▸ MATERIAL TO PROCESS:
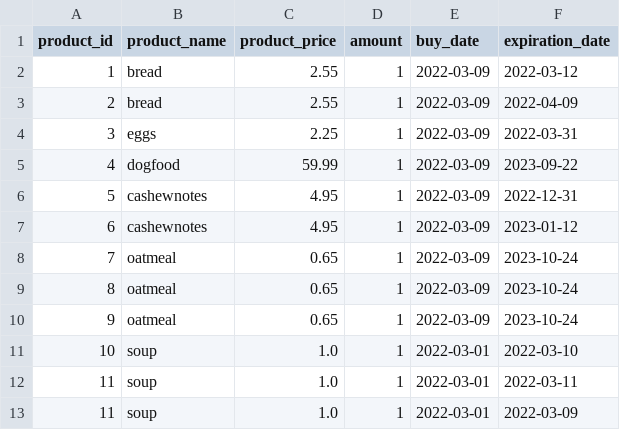
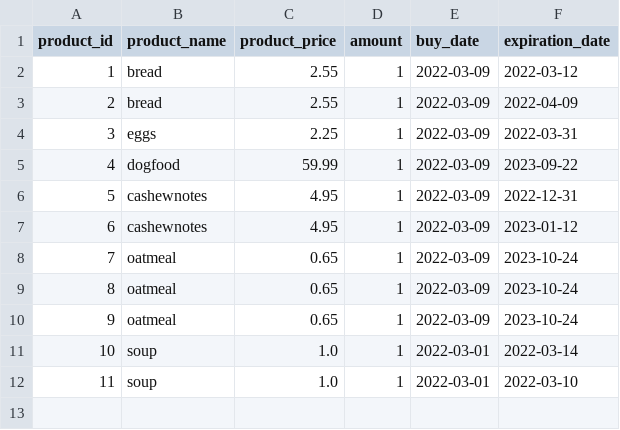
Before and after one commit to JEBesteman/jolanda_besteman_superpy, a CSV file: superpy/bought.csv, drawn as a sheet.

Commit message:
sell_func werkt voor 1 item van product, bij meer niet

```diff
--- a/superpy/bought.csv
+++ b/superpy/bought.csv
@@ -10,4 +10,3 @@ product_id,product_name,product_price,amount,buy_date,expiration_date
 9,oatmeal,0.65,1,2022-03-09,2023-10-24
-10,soup,1.0,1,2022-03-01,2022-03-10
-11,soup,1.0,1,2022-03-01,2022-03-11
-11,soup,1.0,1,2022-03-01,2022-03-09
+10,soup,1.0,1,2022-03-01,2022-03-14
+11,soup,1.0,1,2022-03-01,2022-03-10
```
Also changed, not shown: 4 other files.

▸ WORK ITEM:
All of the material above needs to be restated exactly, with no pictures.

▸ EXERCISE ANSWER:
Before and after one commit to JEBesteman/jolanda_besteman_superpy, a CSV file: superpy/bought.csv, drawn as a sheet.

Commit message:
sell_func werkt voor 1 item van product, bij meer niet

```diff
--- a/superpy/bought.csv
+++ b/superpy/bought.csv
@@ -10,4 +10,3 @@ product_id,product_name,product_price,amount,buy_date,expiration_date
 9,oatmeal,0.65,1,2022-03-09,2023-10-24
-10,soup,1.0,1,2022-03-01,2022-03-10
-11,soup,1.0,1,2022-03-01,2022-03-11
-11,soup,1.0,1,2022-03-01,2022-03-09
+10,soup,1.0,1,2022-03-01,2022-03-14
+11,soup,1.0,1,2022-03-01,2022-03-10
```
Also changed, not shown: 4 other files.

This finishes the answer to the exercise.